Emission reduction policy: A regional economic analysis for China

Research output: Contribution to journalArticle

12 Citations (Scopus)

Abstract

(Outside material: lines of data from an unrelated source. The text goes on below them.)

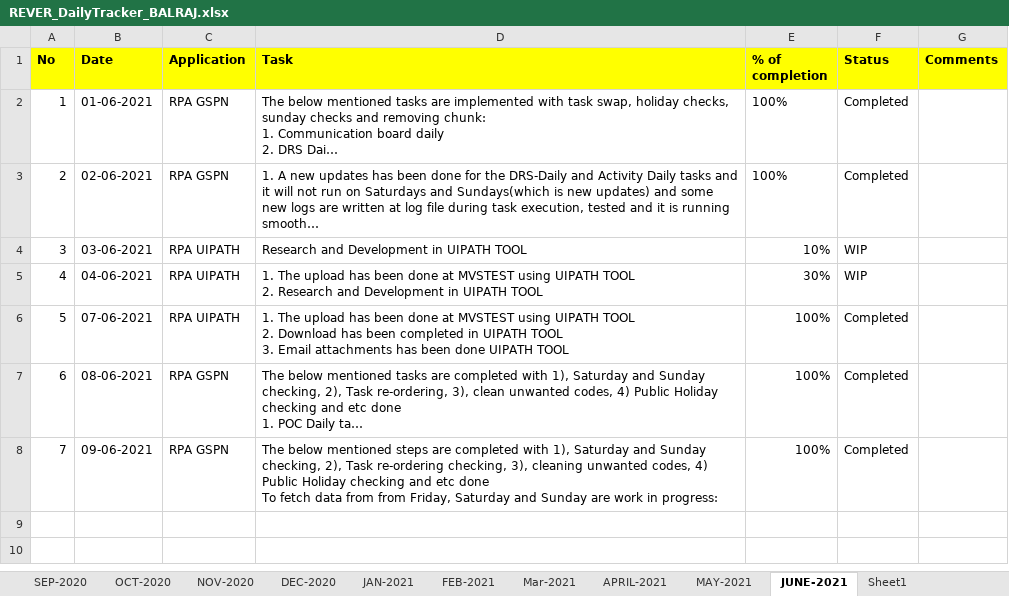
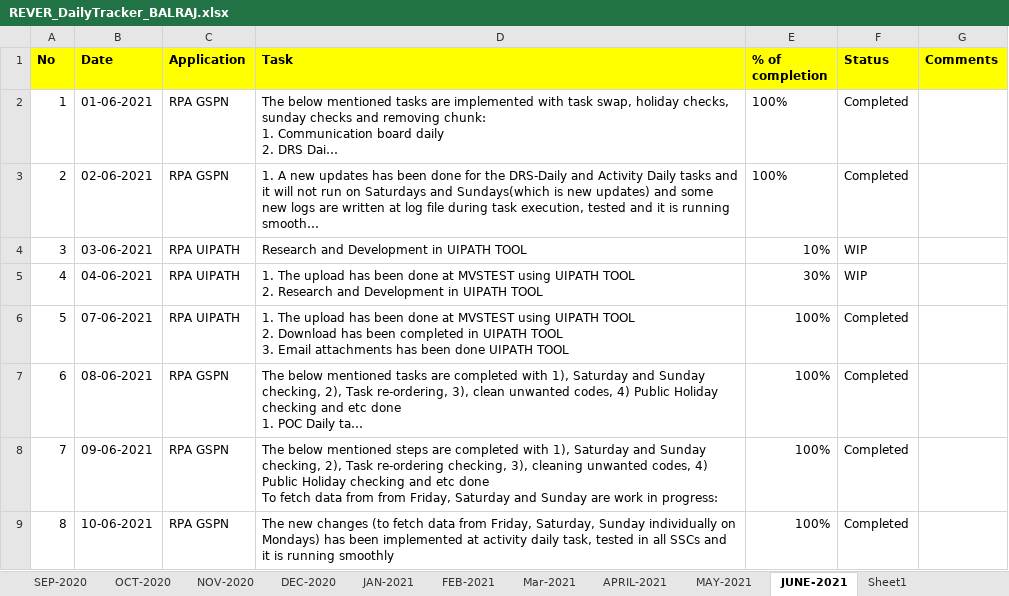
Before and after one commit to RIGELSOFTSINGAPORE/DailyTracker, an Excel workbook: REVER_DailyTracker_BALRAJ.xlsx, sheet JUNE-2021, drawn as a sheet; long unchanged cells end in …; values as stored, in another font and other column widths than the file's, no borders; the diff names each change by its address in the sheet, - before the commit and + after, or states it on an @@ line.

Commit message:
Add files via upload

```diff
--- a/REVER_DailyTracker_BALRAJ.xlsx (sheet JUNE-2021)
+++ b/REVER_DailyTracker_BALRAJ.xlsx (sheet JUNE-2021)
+row 9: 8 | 10-06-2021 | RPA GSPN | The new changes (to fetch data from Friday, Saturday, Sunday individually on Mondays) has been implemented at activity daily task, tested in all SSCs and it is running smoothly | 100% | Completed
```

© 2015 Elsevier B.V. China is under considerable pressure to reduce its CO2 emissions and has given a public commitment to substantial cuts by 2020. Policy makers are acutely aware of the possible adverse economic consequences of such cuts, and an important part of this issue is the regional dimension-will policy to reduce emissions exacerbate the already large inter-regional disparities in China, and if so, will some policies be better than others? These issues have received relatively little attention in the literature. We contribute to a better understanding of these issues by exploring the regional economic effects of two sets of policies by which emissions might be reduced: a reduction in the number of permits under a tradable permit system and a subsidy to pollution abatement. We do this in a small two-region theoretical model designed to capture some of the salient features of the Chinese economy and the Chinese tax/expenditure system. We show that there are important regional implications of a national pollution reduction policy and that the preferred policy depends on how disparities are measured, on how the revenue from the sale of permits is spent and on how a subsidy is financed.
Original languageEnglish
Pages (from-to)136-152
JournalEconomic Modelling
Volume51
DOIs
Publication statusPublished - 2015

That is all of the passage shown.